A new bill that would allow farmers to grow hemp for commercial purposes now has approval of the Senate.
The Senate passed the Farm Bill on Thursday with an 86-11 vote, the AP reports.
The legislation focusing on agriculture and food policy renews farm programs such as crop insurance and land conservation, and also contains provisions to allow businesses to cultivate, process, and sell industrial hemp.
The provisions have been approved by Senate Majority Leader Mitch McConnell (R-KY), who also wants hemp to qualify for crop insurance.
“Consumers across America buy hundreds of millions in retail products every year that contain hemp,” McConnell said in a floor speech. “But due to outdated federal regulations that do not sufficiently distinguish this industrial crop from its illicit cousin, American farmers have been mostly unable to meet that demand themselves. It’s left consumers with little choice but to buy imported hemp products from foreign-produced hemp.”

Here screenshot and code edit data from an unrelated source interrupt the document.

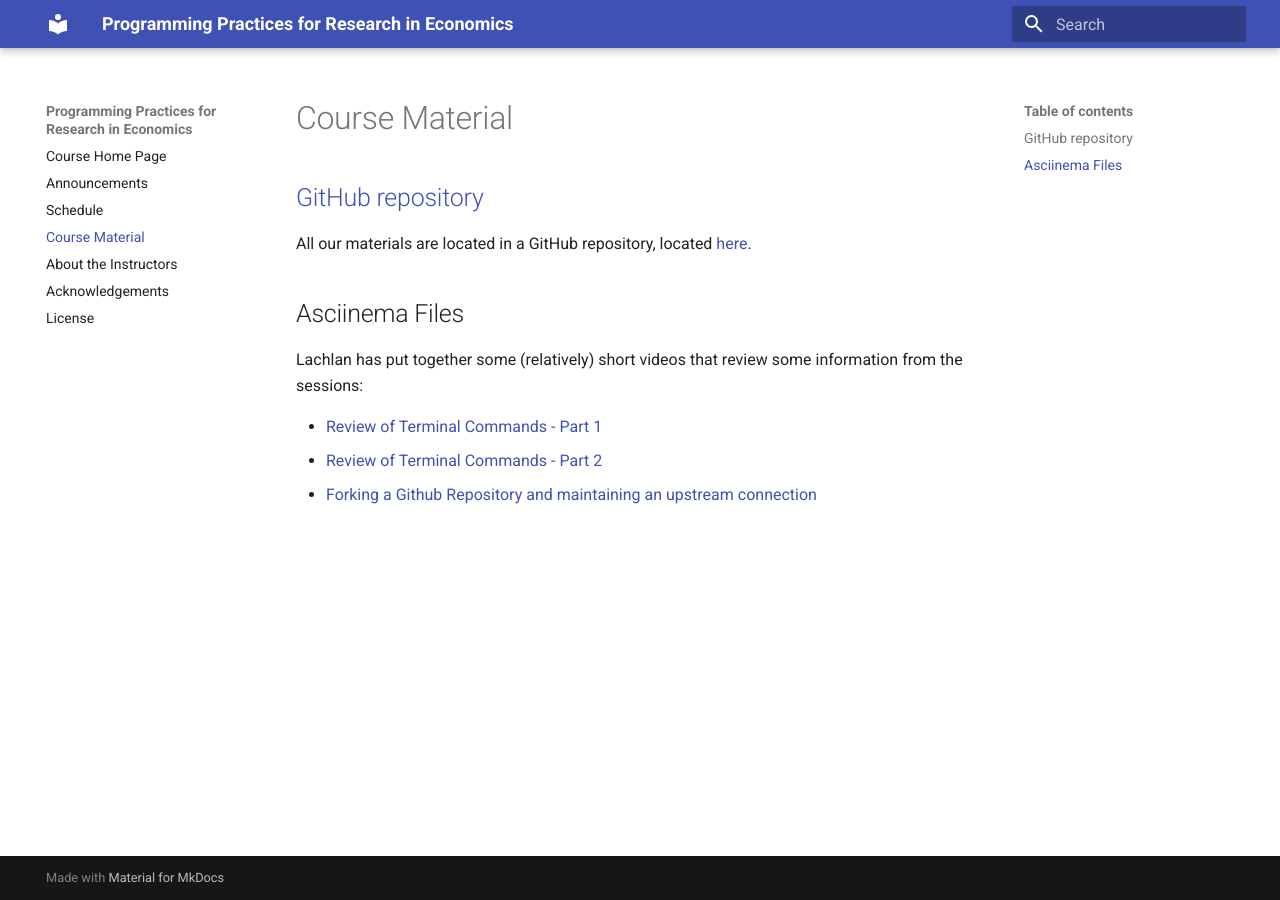
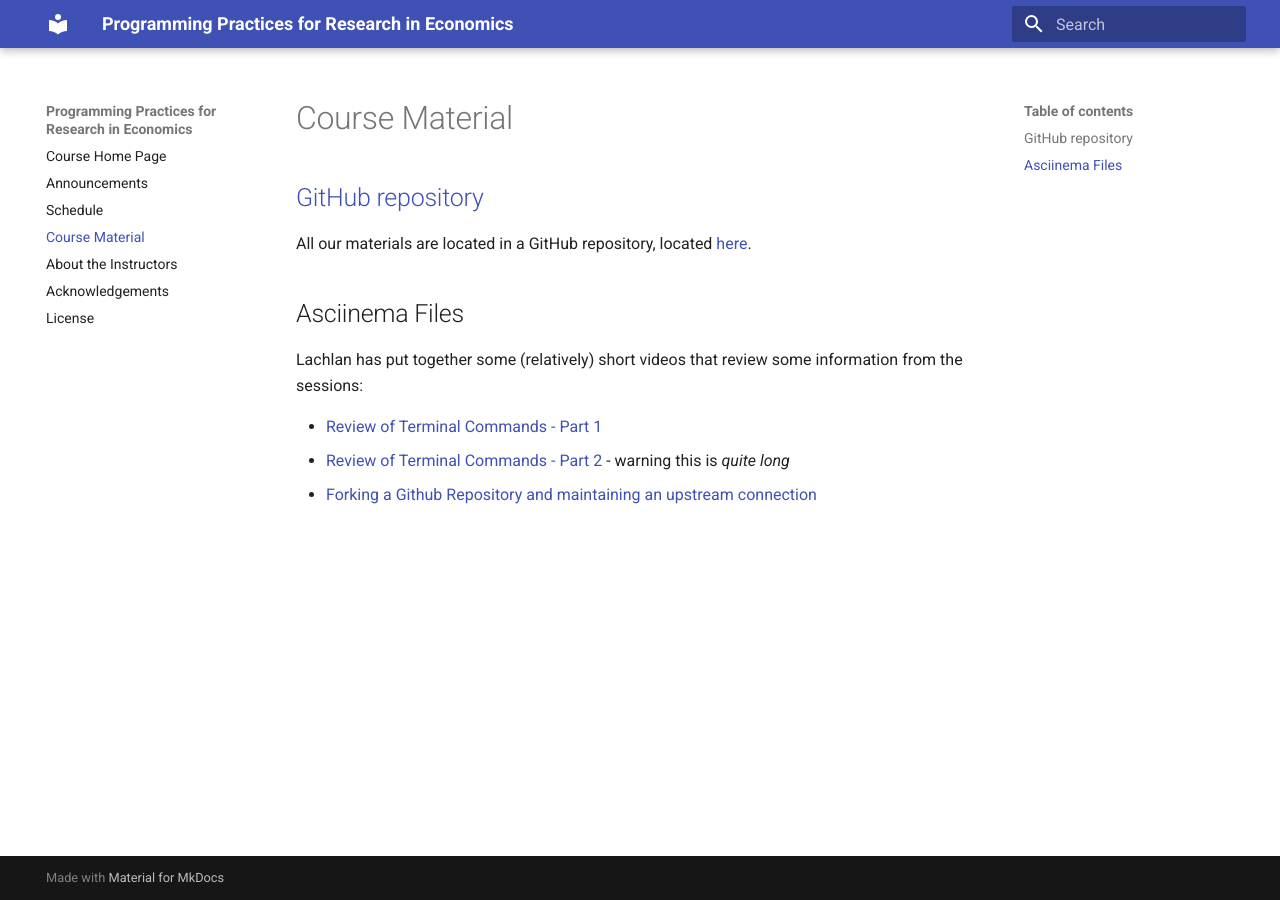
Before and after one commit to tisem-digital-marketing/2021-smwa, an MkDocs documentation site: the page built from docs/material.md, in a window 1280 px wide. Built offline with MkDocs 1.6.1 and Material for MkDocs 9.7.7, drawn with Linux system fonts in a browser that asks for light colours; old or Windows-style settings are respelled for this version of MkDocs.

Commit message:
warned about length of command line review day 2

```diff
--- a/docs/material.md
+++ b/docs/material.md
@@ -9,7 +9,7 @@ All our materials are located in a GitHub repository, located [here](https://git
 Lachlan has put together some (relatively) short videos that review some information from the sessions:
 
 *   [Review of Terminal Commands - Part 1](https://asciinema.org/a/135337)
-*   [Review of Terminal Commands - Part 2](https://asciinema.org/a/22LOkjzigHx4UPuJbusfkdeJo)
+*   [Review of Terminal Commands - Part 2](https://asciinema.org/a/22LOkjzigHx4UPuJbusfkdeJo) - warning this is *quite long*
 *   [Forking a Github Repository and maintaining an upstream connection](https://asciinema.org/a/135325)
 
 
```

McConnell introduced standalone legislation to legalize hemp farming earlier this year, and has the bipartisan support of 29 cosponsors made of 17 Democrats,…